- PROBLEM STATEMENT:
For the entries below, how many lines contain the word "cards"? Reply with the number and nothing else.

══ RAW DATA ══

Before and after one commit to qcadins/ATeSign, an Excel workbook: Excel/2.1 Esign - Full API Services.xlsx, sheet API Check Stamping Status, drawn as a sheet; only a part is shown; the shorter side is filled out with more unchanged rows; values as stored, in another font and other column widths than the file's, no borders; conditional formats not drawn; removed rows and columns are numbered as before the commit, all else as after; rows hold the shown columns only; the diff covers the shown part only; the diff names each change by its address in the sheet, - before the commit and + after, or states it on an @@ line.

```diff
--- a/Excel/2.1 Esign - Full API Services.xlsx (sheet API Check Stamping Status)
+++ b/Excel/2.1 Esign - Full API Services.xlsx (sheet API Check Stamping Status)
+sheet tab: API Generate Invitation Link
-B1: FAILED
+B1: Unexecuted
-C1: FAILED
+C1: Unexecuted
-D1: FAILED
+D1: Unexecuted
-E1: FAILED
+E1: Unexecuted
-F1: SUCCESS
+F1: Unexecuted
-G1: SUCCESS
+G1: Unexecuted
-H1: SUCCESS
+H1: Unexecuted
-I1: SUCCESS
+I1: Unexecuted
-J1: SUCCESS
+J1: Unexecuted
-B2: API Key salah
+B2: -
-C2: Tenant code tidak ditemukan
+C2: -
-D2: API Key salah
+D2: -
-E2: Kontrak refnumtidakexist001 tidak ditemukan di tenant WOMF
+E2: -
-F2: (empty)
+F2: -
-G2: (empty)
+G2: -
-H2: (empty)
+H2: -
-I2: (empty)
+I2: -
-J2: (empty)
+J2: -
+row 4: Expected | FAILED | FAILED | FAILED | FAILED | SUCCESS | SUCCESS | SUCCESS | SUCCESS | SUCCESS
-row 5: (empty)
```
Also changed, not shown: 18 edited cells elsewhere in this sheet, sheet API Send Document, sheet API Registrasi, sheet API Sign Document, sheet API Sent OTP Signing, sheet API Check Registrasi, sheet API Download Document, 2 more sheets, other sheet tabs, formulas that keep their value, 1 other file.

═══
══ RAW DATA ══

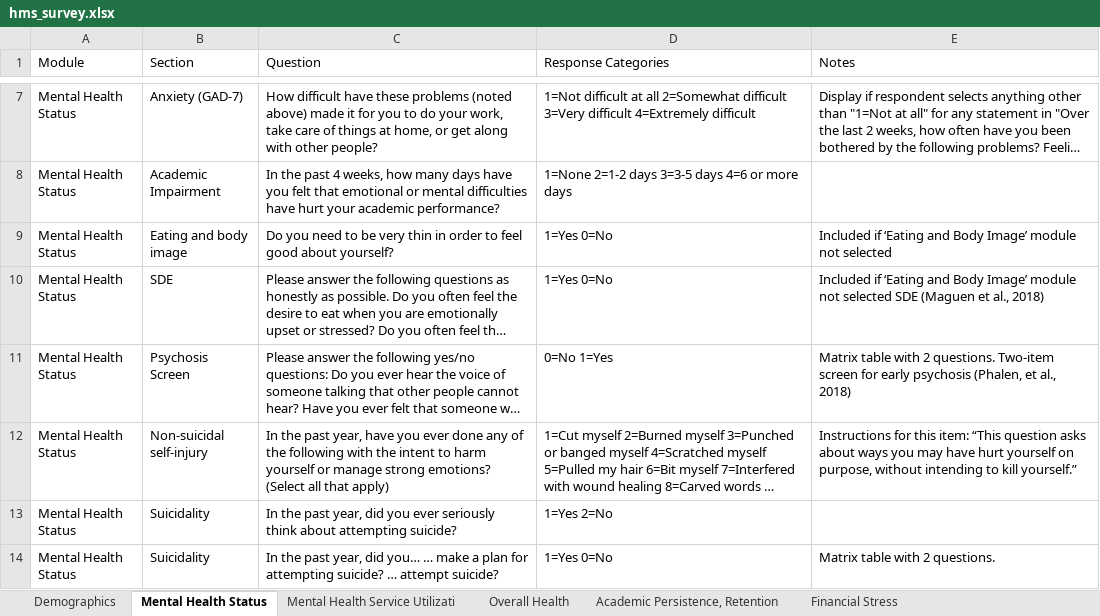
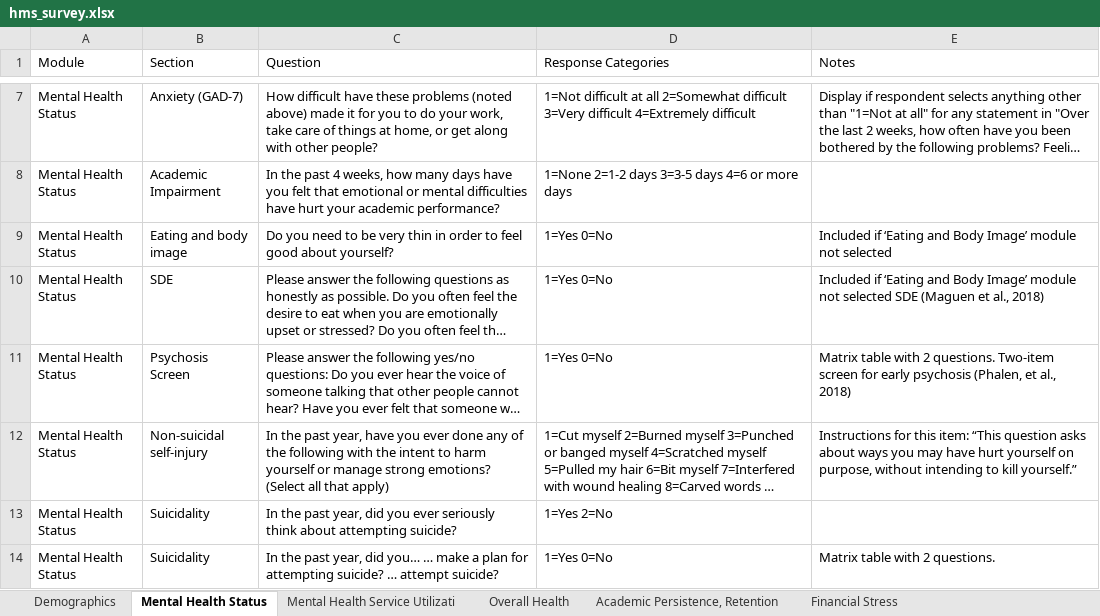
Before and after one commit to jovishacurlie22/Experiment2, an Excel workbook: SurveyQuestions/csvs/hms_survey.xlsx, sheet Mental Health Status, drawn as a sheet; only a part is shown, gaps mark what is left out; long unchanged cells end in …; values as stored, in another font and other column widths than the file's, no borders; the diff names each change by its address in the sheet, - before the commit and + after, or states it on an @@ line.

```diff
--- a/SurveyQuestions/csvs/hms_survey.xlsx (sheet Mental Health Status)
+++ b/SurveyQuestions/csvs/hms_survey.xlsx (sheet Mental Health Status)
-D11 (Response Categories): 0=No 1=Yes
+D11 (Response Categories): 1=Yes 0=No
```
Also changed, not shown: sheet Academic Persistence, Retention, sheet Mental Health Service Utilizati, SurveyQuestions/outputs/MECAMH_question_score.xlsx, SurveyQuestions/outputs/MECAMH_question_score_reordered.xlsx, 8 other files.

═══
══ RAW DATA ══

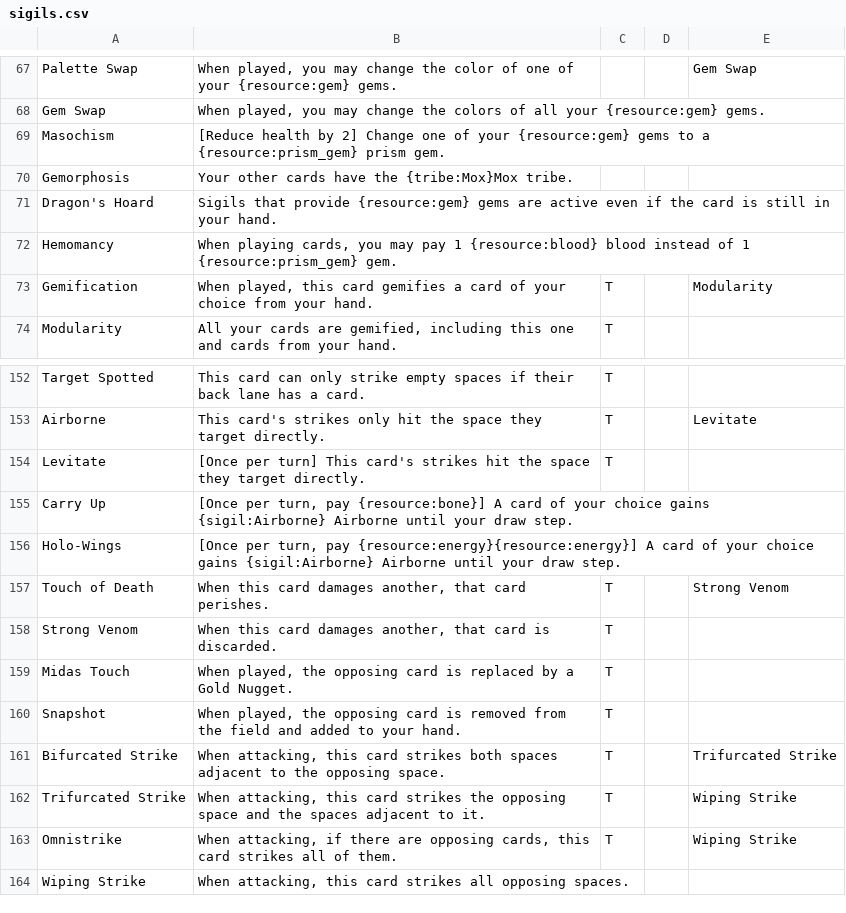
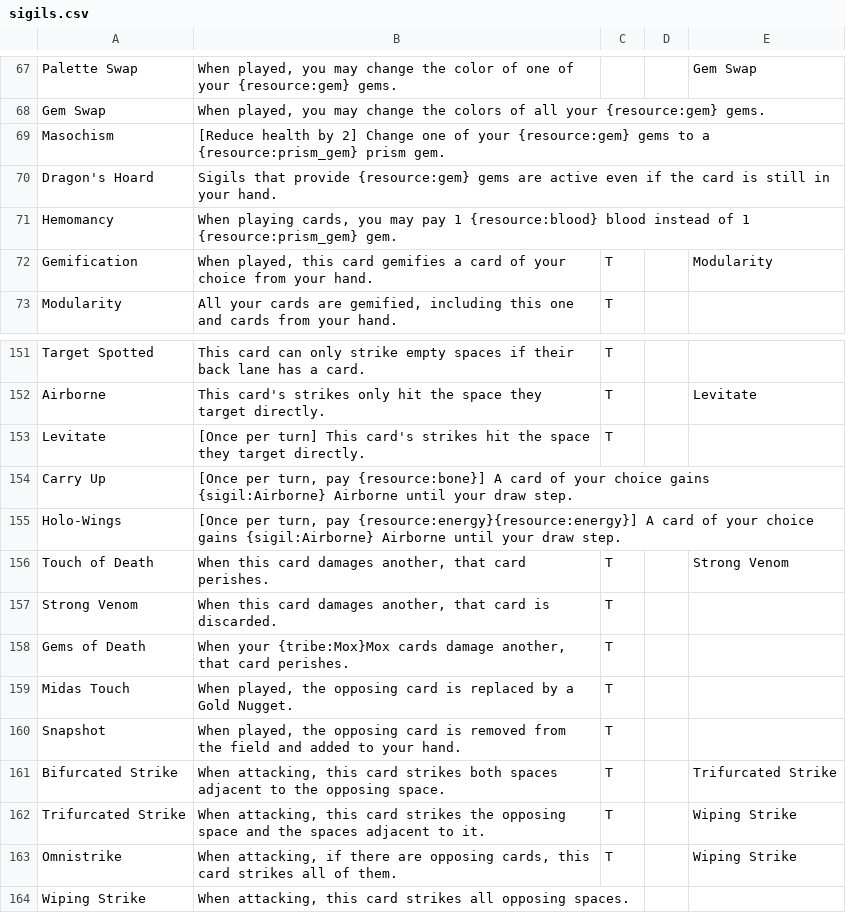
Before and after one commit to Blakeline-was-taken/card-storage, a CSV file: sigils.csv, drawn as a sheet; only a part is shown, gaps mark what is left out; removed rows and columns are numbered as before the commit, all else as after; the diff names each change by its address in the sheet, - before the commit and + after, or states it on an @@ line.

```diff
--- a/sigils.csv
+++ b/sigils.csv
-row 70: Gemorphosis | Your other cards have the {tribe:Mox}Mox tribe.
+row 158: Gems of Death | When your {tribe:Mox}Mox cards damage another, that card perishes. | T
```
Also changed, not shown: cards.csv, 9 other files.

═══

- OUTPUT OF THE TASK:
3